Anatomically correct assessment of the orientation of the cardiomyocytes using diffusion tensor imaging

Research output: Contribution to journalArticlepeer-review


External organisations

  • Research Unit for Molecular Medicine, Aarhus University Hospital, Aarhus, Denmark
  • Aarhus University Hospital Skejby
  • Comparative Medicine Lab, Aarhus University Hospital, Skejby, Denmark.
  • Nuffield Department of Clinical Medicine
  • Institute of Clinical Sciences
  • AGE Research Group, NIHR Newcastle Biomedical Research Centre, Newcastle University and Newcastle upon Tyne Hospitals Trust, Newcastle, UK.


Diffusion tensor imaging has been used for assessing the orientation of cardiac myocytes for decades. Striking methodological differences exist between studies when quantifying these orientations. This limits the comparability between studies, and impedes collaboration and the drawing of appropriate physiological conclusions. We have sought to elucidate these differences, permitting us to propose a standardised "tool set" that might better establish consensus in future studies. We fixed hearts from seven 25 kg pigs in formalin, and scanned them using diffusion tensor imaging. Using various angle definitions as found in literature, we assessed the orientations of cardiomyocytes, comparing them in terms of helical and intrusion angles, along with the orientation of their aggregations. The difference between assessment of the helical angle with and without relation to the epicardial curvature was 25.2° (SD: 7.9) at the base, 5.8° (1.9) at the equatorial level, and 28.0° (7.0) at the apex, ANOVA P = 0.001. In comparable fashion, the intrusion angle differed by 25.9° (12.9), 7.6° (0.98) and 17.5° (4.7), P = 0.01, and the angle of the aggregates (E3-angle) differed by 25.0° (13.5) at the base, 9.4° (1.7) at the equator, and 23.1° (6.2) apically, P = 0.003. When assessing 14 definitions used in literature to calculate the orientation of aggregates, only 4 rendered identical results. The findings show that any attempt to use projection of eigenvectors introduces considerable bias. The epicardial curvature of the ventricular cone needs to be taken into account when seeking to provide accurate quantification of the orientation of the aggregated cardiomyocytes, especially in the apical and basal regions. This means that projection of eigenvectors should be avoided prior to quantifying myocyte orientation, especially when assessing radial orientation. Based on our results, we suggest appropriate methods for valid assessment of myocyte orientation using diffusion tensor imaging.

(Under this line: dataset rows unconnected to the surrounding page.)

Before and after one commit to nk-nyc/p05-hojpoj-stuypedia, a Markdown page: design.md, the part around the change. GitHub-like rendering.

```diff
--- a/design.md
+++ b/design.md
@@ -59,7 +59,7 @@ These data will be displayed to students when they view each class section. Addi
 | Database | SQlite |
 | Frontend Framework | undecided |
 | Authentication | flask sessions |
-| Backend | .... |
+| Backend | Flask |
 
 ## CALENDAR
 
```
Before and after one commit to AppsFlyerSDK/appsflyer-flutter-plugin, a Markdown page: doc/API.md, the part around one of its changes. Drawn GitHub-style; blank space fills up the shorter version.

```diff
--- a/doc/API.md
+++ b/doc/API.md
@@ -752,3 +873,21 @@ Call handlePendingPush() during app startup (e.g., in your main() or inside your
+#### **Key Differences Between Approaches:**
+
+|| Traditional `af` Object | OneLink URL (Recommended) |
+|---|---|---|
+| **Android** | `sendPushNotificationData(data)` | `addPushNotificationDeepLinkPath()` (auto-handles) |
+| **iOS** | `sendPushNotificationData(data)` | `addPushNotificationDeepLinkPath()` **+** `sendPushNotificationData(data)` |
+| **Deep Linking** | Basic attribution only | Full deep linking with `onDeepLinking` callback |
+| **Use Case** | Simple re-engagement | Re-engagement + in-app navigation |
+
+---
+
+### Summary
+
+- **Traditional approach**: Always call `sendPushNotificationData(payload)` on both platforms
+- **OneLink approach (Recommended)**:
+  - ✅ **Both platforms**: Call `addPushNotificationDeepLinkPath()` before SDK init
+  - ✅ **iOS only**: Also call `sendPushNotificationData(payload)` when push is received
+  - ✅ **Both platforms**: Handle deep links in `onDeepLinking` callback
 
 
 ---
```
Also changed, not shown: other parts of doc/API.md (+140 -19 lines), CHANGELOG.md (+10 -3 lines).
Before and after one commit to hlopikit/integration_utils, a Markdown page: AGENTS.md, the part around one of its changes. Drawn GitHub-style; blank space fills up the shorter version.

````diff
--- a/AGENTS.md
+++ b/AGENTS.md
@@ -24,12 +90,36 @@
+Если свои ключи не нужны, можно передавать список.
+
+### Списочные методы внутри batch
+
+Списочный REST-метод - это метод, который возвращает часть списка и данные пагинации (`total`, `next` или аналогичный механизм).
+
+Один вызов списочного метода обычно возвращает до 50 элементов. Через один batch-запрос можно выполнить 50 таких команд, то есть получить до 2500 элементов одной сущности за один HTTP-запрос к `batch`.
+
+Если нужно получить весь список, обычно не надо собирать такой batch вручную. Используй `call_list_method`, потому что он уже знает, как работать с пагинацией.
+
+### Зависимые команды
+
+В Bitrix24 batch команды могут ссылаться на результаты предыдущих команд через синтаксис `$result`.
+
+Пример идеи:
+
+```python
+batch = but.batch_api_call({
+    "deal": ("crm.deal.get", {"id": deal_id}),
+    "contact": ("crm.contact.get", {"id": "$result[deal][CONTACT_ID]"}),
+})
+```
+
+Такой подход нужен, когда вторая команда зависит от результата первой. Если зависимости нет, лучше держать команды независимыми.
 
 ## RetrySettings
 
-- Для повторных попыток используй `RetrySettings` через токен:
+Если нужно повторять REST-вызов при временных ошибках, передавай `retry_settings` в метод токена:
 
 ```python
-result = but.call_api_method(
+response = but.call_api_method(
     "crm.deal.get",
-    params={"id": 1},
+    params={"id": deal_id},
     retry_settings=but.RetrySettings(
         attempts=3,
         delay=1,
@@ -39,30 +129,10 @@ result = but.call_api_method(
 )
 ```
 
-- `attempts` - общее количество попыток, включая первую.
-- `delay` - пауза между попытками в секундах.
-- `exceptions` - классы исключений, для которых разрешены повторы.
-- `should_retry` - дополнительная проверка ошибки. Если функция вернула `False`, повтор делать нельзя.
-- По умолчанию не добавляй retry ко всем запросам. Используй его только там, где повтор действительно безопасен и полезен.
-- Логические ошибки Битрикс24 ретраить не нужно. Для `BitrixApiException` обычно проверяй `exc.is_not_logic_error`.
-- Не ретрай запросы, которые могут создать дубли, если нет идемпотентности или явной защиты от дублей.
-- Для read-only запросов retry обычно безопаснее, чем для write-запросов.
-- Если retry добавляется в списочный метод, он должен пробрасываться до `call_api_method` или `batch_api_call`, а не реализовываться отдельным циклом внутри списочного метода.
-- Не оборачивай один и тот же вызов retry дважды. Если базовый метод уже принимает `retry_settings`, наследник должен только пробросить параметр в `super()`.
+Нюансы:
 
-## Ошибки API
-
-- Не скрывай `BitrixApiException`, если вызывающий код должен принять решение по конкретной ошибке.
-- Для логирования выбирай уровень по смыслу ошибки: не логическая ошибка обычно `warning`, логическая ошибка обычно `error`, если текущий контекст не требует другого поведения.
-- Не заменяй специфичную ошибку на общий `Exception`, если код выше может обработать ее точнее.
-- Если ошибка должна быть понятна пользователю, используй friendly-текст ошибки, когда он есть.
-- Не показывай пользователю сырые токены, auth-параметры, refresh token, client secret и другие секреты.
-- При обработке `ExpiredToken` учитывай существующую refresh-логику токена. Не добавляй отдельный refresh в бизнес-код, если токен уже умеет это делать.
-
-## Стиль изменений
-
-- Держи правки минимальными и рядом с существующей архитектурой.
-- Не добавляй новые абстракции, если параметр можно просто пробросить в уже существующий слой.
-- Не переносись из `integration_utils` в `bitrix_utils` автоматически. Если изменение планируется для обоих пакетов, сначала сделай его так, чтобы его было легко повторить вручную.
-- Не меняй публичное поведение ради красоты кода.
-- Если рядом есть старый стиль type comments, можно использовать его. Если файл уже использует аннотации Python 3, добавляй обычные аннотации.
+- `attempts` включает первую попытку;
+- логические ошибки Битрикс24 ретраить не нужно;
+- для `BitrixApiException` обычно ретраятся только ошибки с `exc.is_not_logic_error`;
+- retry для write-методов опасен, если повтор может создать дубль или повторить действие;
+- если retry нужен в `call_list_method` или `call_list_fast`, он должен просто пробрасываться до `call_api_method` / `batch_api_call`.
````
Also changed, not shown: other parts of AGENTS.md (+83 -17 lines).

Bibliographic note

© 2019 John Wiley & Sons, Ltd.


Original languageEnglish
Pages (from-to)e4205
JournalNMR in biomedicine
Issue number3
Publication statusPublished - Mar 2020